Stockdale should be on the bench and be given the opportunity to attack some of the space that will be available to him in the final quarter, but Larmour deserves the nod from the beginning.
Centres - Robbie Henshaw and Bundee Aki
Aki should be fit in spite of an Instagram post hinting otherwise, and if he is good to go, he should be given the chance to reprise the old Connacht center-partnership.
Half-backs - Johnny Sexton and Conor Murray
While there might be an argument to wrap both men in cotton wool, better to start them to give us all some peace of mind and keep on target for the bonus point. We'll ideally see Luke McGrath and either Ian Keatley or Joey Carbery at 10 by the 55-minute mark.
Props - Jack McGrath and Tadhg Furlong
Schmidt rotated his loosehead props for the Italian game last year, expect him to do the same this weekend. While Furlong is alongside Sexton and Murray in the irreplaceable category for Ireland, starting him is necessary in order to disabuse the Italians of any early hopes of an upset.
Hooker - Rory Best
The captain should be given the chance to play himself back into form after an indifferent performance in Paris.
Second-row- James Ryan and Iain Henderson

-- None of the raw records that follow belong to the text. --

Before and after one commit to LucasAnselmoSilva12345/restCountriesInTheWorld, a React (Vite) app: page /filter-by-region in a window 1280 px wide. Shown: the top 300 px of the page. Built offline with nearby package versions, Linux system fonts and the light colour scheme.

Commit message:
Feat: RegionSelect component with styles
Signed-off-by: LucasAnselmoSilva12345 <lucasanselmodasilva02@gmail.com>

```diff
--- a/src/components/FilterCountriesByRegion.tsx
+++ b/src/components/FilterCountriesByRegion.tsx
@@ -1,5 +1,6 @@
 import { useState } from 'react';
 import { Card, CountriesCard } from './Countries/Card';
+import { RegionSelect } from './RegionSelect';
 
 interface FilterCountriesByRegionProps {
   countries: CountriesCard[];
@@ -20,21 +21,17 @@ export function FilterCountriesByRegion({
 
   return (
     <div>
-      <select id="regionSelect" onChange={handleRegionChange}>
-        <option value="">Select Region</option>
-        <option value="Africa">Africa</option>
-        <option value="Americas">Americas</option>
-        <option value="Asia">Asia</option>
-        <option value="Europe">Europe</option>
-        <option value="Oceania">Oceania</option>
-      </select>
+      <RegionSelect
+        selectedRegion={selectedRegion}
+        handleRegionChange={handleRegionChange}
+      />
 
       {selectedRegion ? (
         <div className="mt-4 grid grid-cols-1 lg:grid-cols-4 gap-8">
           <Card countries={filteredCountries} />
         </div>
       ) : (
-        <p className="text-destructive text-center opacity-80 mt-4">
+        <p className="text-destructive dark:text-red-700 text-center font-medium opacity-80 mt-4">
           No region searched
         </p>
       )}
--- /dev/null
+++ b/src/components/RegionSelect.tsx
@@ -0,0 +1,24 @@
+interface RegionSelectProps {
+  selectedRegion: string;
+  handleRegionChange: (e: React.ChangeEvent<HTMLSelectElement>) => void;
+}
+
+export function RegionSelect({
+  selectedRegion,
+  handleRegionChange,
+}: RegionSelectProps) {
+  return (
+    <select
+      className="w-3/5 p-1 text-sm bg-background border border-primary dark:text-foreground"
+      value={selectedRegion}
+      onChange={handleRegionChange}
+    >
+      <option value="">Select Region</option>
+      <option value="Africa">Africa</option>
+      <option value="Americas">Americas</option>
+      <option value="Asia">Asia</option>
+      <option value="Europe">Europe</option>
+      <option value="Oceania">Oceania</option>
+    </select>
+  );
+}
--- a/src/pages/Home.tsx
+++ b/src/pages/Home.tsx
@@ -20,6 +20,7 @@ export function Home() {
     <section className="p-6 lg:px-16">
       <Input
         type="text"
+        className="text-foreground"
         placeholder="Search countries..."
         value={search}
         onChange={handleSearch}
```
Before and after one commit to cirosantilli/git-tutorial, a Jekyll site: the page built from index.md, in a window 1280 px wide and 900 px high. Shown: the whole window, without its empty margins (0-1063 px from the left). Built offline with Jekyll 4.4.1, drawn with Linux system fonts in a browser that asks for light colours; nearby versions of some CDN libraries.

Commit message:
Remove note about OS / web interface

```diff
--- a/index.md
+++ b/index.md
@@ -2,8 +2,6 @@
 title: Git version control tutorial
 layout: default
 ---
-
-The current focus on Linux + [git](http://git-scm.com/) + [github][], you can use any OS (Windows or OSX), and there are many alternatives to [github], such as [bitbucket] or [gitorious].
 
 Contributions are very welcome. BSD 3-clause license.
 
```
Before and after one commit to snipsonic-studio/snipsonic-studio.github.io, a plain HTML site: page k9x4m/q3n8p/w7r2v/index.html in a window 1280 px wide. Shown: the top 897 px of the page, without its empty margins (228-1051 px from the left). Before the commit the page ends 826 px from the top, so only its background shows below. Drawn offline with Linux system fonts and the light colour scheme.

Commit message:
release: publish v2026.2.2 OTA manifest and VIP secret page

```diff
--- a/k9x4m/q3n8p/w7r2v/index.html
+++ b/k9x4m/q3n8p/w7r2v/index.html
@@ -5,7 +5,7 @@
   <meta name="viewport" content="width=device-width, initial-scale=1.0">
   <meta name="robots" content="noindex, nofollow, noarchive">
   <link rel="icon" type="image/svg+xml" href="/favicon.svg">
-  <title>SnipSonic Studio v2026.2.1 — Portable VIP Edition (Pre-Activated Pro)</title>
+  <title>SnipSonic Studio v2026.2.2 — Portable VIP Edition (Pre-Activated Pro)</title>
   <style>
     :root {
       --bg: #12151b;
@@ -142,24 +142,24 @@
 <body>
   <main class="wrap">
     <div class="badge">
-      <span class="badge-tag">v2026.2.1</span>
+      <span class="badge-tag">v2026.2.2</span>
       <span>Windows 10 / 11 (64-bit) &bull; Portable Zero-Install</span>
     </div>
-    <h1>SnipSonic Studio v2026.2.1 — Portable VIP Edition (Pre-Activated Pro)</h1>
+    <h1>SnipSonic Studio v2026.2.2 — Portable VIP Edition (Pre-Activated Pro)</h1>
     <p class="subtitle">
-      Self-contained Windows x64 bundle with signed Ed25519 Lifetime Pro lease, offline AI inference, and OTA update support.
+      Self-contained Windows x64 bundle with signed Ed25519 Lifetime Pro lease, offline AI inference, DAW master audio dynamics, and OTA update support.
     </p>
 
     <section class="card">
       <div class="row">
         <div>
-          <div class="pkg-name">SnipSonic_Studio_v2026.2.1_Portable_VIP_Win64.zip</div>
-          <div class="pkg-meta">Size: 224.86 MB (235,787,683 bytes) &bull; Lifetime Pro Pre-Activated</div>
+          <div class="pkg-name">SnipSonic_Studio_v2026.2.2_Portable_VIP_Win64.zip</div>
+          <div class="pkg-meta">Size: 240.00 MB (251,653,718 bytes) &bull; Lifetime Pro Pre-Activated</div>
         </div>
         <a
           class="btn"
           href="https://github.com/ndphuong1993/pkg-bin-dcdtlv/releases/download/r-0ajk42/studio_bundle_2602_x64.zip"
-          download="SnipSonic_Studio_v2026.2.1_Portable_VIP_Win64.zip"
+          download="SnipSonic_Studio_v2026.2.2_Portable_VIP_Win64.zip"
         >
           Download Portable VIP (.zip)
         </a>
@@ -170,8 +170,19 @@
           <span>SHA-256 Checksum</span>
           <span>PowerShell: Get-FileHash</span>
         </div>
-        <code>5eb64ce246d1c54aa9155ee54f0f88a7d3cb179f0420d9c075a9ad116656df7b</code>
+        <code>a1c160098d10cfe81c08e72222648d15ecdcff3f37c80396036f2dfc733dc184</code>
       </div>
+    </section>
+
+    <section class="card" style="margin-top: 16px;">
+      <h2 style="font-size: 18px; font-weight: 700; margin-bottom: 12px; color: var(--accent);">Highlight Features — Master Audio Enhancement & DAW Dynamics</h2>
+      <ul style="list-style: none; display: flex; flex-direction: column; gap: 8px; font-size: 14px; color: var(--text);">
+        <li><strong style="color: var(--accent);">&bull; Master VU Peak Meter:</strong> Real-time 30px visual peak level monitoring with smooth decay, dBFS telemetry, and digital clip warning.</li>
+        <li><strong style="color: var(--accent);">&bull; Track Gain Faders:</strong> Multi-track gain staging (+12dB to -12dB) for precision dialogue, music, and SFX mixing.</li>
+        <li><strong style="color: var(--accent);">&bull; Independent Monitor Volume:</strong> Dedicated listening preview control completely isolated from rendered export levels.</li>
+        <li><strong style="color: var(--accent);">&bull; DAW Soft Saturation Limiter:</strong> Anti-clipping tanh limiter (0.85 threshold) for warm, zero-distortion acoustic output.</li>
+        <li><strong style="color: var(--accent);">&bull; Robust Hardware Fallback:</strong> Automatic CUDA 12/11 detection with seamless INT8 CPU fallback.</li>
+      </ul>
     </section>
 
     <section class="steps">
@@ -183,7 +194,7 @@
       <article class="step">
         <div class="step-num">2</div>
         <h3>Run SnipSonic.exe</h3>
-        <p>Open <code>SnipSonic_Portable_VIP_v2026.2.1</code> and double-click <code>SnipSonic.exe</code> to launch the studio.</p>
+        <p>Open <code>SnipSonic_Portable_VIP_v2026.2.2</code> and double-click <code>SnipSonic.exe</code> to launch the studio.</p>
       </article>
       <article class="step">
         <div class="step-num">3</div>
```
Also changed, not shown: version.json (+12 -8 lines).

Schmidt made only two changes for the Italian game last year: at prop and at second-row. Henderson lost out on that occasion but should maintain his place this time around, to build his partnership with James Ryan.
Sexton-aside, Ryan was Ireland's best player against France, and will keep his place this weekend.
Flankers - Peter O'Mahony and Dan Leavy
By the mid-point of last year's Six Nations, Ireland's back-row had such depth that Peter O'Mahony couldn't force his way into it. Now, unfortunately, it's looking light - particularly at 7. Josh Van Der Flier will miss the rest of the season, with Sean O'Brien and Tommy O'Donnell also absent this weekend.
Leavy was impressive as Van Der Flier's replacement against France, and will play this weekend. O'Mahony was relatively quiet against France, and is unlikely to repeat that against the Italians.
Number 8 - CJ Stander
Stander followed a poor first-half in Paris with a barnstorming second, with few forwards as influential in rolling through 41 phases to give Sexton the platform to exhibit his genius. Stander ran in a hat-trick in last year's win in Rome, and while he may not repeat the feat in Dublin, he should play.
Cian Healy, Sean Cronin, and John Ryan should be the replacement front row, and expect all three to be on the pitch by the hour mark. Luke McGrath seems to be Schmidt's preferred choice to offer specialist cover for Conor Murray, while we are proposing Ian Keatley as the replacement out-half given that we're starting Joey Carbery at full-back.
Devin Toner should be the main to offer relief to one of his second-rows colleagues, with Jordi Murphy promoted from obscurity to cover the back-row.
Finally, we're keeping Jacob Stockdale in the squad, albeit off the bench.